Sunday, November 12, 2006

This week I have been hard at work for the ARROW-FIGO (International Federation of Gynecology and Obstetrics) parallel forum. If nothing more comes out of this internship, I can at least say that I have finally memorized the correct spelling of "parallel"-- a spelling blindspot since childhood!
Of course things of much greater importance were learned and discussed in this four-evening forum on sexual and reproductive rights and health in Malaysia. All of the evenings had presentations from both local activists and professionals and visiting FIGO experts.
The first night was on the unmet need for contraception in Malaysia, the second on violence against women in respect to their reproductive health and rights, the third was on health sector reform (privatization), and the last night was on the feminization of HIV/AIDS.
All of the night inspired discussion and I think that the series was particularly effective because it was clear that it was not all just preaching to the converted.

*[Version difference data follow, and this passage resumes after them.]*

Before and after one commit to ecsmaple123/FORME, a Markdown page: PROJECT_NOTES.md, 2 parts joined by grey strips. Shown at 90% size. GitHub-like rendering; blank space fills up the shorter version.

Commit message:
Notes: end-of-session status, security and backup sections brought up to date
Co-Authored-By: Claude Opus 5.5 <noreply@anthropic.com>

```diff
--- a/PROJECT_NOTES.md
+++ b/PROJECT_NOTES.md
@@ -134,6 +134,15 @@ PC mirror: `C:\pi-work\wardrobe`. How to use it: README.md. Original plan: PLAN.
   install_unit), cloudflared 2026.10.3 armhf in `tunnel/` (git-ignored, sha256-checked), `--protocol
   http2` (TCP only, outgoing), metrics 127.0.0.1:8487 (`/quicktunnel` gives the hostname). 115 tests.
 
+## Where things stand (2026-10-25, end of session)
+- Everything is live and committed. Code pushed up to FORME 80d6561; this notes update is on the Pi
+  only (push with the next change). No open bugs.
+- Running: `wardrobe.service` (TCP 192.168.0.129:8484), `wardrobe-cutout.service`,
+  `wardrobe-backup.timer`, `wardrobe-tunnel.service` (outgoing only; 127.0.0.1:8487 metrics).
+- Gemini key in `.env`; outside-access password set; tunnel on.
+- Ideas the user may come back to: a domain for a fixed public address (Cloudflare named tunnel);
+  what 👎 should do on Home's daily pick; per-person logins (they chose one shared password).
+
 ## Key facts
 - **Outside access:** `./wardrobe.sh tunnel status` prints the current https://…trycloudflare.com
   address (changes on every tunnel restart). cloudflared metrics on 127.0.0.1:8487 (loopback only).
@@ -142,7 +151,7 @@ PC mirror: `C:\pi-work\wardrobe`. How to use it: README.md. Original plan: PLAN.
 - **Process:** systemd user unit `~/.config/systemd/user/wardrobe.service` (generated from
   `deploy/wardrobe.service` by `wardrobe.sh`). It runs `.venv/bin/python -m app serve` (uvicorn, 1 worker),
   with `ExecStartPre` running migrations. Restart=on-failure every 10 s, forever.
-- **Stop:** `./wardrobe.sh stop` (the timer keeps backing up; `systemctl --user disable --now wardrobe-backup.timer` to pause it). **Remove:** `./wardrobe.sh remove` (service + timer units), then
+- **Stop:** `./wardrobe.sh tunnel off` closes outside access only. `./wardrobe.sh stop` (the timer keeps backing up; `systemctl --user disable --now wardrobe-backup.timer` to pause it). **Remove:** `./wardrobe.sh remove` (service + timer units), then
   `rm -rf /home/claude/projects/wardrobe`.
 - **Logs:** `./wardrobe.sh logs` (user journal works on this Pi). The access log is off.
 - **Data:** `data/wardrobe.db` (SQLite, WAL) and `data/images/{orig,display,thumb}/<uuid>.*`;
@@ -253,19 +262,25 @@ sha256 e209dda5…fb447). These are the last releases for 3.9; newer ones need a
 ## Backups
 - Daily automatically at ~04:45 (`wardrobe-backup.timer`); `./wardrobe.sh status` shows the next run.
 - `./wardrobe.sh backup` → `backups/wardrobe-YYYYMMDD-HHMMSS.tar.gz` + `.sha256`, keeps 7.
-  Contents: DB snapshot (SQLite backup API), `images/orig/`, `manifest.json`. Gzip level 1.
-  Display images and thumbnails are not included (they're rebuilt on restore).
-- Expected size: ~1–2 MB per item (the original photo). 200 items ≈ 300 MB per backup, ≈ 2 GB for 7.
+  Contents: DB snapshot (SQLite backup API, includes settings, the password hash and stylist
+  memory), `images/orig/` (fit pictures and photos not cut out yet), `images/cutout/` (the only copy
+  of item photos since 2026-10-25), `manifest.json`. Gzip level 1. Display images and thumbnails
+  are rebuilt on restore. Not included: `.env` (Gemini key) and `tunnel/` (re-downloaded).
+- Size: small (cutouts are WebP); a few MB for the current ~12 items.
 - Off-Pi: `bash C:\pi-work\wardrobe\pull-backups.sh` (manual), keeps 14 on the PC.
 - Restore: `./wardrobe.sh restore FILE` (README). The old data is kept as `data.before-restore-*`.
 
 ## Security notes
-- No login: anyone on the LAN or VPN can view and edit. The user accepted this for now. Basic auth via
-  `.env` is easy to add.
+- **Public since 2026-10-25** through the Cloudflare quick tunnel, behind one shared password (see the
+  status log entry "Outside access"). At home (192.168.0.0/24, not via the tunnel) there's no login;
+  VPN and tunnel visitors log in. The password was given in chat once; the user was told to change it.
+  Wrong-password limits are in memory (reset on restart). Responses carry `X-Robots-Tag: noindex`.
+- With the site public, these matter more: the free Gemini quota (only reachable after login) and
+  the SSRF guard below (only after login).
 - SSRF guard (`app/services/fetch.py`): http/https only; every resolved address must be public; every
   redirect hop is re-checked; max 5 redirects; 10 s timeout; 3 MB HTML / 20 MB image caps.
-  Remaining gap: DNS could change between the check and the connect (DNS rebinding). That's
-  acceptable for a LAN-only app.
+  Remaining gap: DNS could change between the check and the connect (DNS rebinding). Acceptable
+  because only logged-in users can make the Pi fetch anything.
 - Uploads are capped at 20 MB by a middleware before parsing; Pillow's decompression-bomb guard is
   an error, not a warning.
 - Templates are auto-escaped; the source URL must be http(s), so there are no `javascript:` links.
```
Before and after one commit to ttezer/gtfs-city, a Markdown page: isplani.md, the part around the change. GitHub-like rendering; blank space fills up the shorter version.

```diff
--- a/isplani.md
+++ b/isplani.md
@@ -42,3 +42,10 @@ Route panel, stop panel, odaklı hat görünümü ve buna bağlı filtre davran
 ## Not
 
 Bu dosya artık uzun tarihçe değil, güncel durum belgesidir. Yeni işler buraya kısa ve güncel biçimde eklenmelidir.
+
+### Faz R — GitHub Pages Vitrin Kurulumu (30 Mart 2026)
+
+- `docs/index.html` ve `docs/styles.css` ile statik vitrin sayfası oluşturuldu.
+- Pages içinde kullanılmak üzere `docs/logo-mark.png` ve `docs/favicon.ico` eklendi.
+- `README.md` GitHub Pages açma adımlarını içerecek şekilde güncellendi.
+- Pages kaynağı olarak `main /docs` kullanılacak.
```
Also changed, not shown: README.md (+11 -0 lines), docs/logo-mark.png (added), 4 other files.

There was one doctor there who was willing to stand up and argue a counter-point to the views expressed by the panel, and I always think that is a good sign.
My role in the whole thing was to act as "rapporteur", so I was busily recording, taking notes, and trying to understand the bigger picture so that I can ultimately write a decent report on the event's proceedings and the recommendations that come out of it.

Through this process I learned that Malaysia doesn't have a comprehensive sexual education program in schools, that contraception (i.e. the pill) is only available to married women and that while you can get an abortion in a private clinic, it is expensive and public hospitals are unlikely to provide one despite Malaysia's relatively liberal law (abortion is allowed if the physical or mental health of the woman is at stake). It seems that decision makers would prefer to think that young un-married people are not having sex... a little unrealistic perhaps. Condom use here seems also to be an issue as I learned that many think that they are only to be used with sex workers, which may be a factor in the rising proportion of married women who are becoming infected with HIV, as they find it difficult to get their husbands to use condoms even if they are involved in risky activities like intravenous drug use.

It has been great to learn so much, but this week I have the unglamorous task of transcribing all the recordings. At the same time I am still working on organizing this evaluation meeting for the project in Indonesia. It seems more things keep coming up with that and so I feel like I am treading water with it. The meeting will be taking place on Dec 4 and 5, which is closing in on us now. Hopefully this will all pull together in the next couple of weeks.

2 comments:

Anonymous said...

Flooooo!

From what I've noticed from your postings and your photos, the english language is in very wide-spread use. I imagine that the conference/panel you just attended was in english? Does this reflect the accesibility of reproductive/sexual/gender education available to Malasians? Was the conference addressing what services/education are available in Malay? Do they have similar conferences in the Malay language? Are these questions irrelevant? Talk to you soon....
Lauren.

Flo said...

From what I understand, English is taught early and, as a former British colony, is widely understood in the city where it is used as a common language amoungst the ethnically diverse communities. In the countryside there are more exclusively Malay-speaking people but I don't think that there is a shortage of Malay doctors or other health-care providers. Schooling takes place in Malaysian and so generally most people can speak it. There are a number of government programs aimed at preserving the Malay language and affirmative action for Malays, especially in terms of university entrance numbers.
There were Malaysian doctors at the conference, some of whom did not have perfect English, but they had enough to get by and to participate.
I think that cultural barriers informed by conservatism pose a greater block to sexual and reproductive education than language, but it could be a factor I think.
Thanks for the question. It helps to tease out some more reflection and to talk about aspects I might not think about otherwise.